    With this insanely fast SSD in these new Mac's, that's almost definitely to be faster than anything you've ever used; dual-booting might be an even better option. Unless you use Windows apps a lot. I honestly don't frequently, and I usually don't need to also run Mac apps at the same time. I'm considering not upgrading Parallels (I'm still on an older version) and just dual booting exclusively, because swapping OS's is not going to take that much time...
     
  13. lympero thread starter macrumors 6502a

    lympero

    Joined:
    Sep 1, 2008
    Location:
    Arta, Greece
    #13
    Yeah I'm getting the 256 version so I can't dedicate lots of space to boot camp. Another thought is to use an external thunderbolt ssd.
     
  14. el-John-o macrumors 65816

    Joined:
    Nov 29, 2010
    Location:
    Missouri
    #14
    Windows is the same size whether you run it in Parallels or boot camp. It's going to take up just as much space.
     
  15. lympero thread starter macrumors 6502a

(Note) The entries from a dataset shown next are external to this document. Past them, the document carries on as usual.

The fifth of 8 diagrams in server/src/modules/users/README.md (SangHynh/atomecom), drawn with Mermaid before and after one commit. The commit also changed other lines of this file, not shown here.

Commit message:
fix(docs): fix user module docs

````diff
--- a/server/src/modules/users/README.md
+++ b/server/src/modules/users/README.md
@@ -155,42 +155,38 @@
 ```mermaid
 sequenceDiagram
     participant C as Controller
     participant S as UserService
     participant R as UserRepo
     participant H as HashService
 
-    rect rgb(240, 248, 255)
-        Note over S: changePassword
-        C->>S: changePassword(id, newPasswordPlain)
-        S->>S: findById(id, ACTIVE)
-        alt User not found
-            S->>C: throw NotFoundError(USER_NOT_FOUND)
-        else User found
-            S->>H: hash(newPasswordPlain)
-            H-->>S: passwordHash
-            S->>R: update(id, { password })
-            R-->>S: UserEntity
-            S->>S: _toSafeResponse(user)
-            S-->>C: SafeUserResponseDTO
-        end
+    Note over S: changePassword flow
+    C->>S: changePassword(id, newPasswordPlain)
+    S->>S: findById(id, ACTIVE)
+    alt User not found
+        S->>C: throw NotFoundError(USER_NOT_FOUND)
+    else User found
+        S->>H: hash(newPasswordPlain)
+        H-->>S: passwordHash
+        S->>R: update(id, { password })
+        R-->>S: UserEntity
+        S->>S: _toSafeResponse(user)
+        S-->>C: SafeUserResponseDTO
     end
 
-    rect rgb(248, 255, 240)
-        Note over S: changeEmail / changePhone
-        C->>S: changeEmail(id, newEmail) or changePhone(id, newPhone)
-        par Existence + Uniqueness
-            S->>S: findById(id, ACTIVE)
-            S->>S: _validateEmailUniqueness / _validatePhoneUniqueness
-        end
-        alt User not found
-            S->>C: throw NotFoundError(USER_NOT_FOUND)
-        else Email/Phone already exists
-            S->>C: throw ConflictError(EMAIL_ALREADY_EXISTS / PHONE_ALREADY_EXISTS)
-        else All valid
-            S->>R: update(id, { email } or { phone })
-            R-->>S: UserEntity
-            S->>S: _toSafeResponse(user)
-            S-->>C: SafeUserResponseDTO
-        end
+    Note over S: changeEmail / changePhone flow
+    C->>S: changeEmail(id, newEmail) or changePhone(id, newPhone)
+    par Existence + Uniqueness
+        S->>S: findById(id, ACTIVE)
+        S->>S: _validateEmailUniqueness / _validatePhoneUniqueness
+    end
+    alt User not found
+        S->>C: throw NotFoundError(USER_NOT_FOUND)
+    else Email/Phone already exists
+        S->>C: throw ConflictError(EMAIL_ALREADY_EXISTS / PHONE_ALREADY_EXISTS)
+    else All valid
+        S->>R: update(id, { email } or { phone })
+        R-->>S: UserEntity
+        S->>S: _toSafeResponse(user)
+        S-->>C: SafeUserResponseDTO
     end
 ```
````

    lympero

    Joined:
    Sep 1, 2008
    Location:
    Arta, Greece
    #15
    With parallels the size is dynamically allocated whereas with parallels you have to specify the size when creating the partition (haven't made a boot camp
    Partition so I'm not so sure about that).

    Another topic which makes my decision even easier about choosing the 2015 model. I just noticed that the expensive shiny new processor used in the new mbp is not that new. It was release just after 6 months after the one used in 2015 mbp, in September 2015! It's already 14 months old and the benchmarks don't show much of an improvement tbh.
    http://www.cpu-monkey.com/en/compare_cpu-intel_core_i5_6267u-584-vs-intel_core_i5_5257u-472
     
  16. el-John-o macrumors 65816

    Joined:
    Nov 29, 2010
    Location:
    Missouri
    #16
    The next generation from Intel is called "Kaby Lake". The 2016 MacBook Pro's have "Skylake". CPU's aren't necessarily released every year.

    Some Kaby Lake chips are out, some aren't. But it's important to note; they aren't any faster. They do have a bit of a better GPU though; which is a bigger deal on the 13" for sure. If a Kaby Lake MBP comes (and Apple doesn't just skip ahead to Cannonlake in 2018 which is going to bring much bigger improvements; including lifting the ceiling of 16GB of low energy RAM), it'll potentially have a slightly improved battery life, since the Kaby Lake chips use less energy.

    Kaby Lake is an efficiency bump, not a performance bump.
     

Share This Page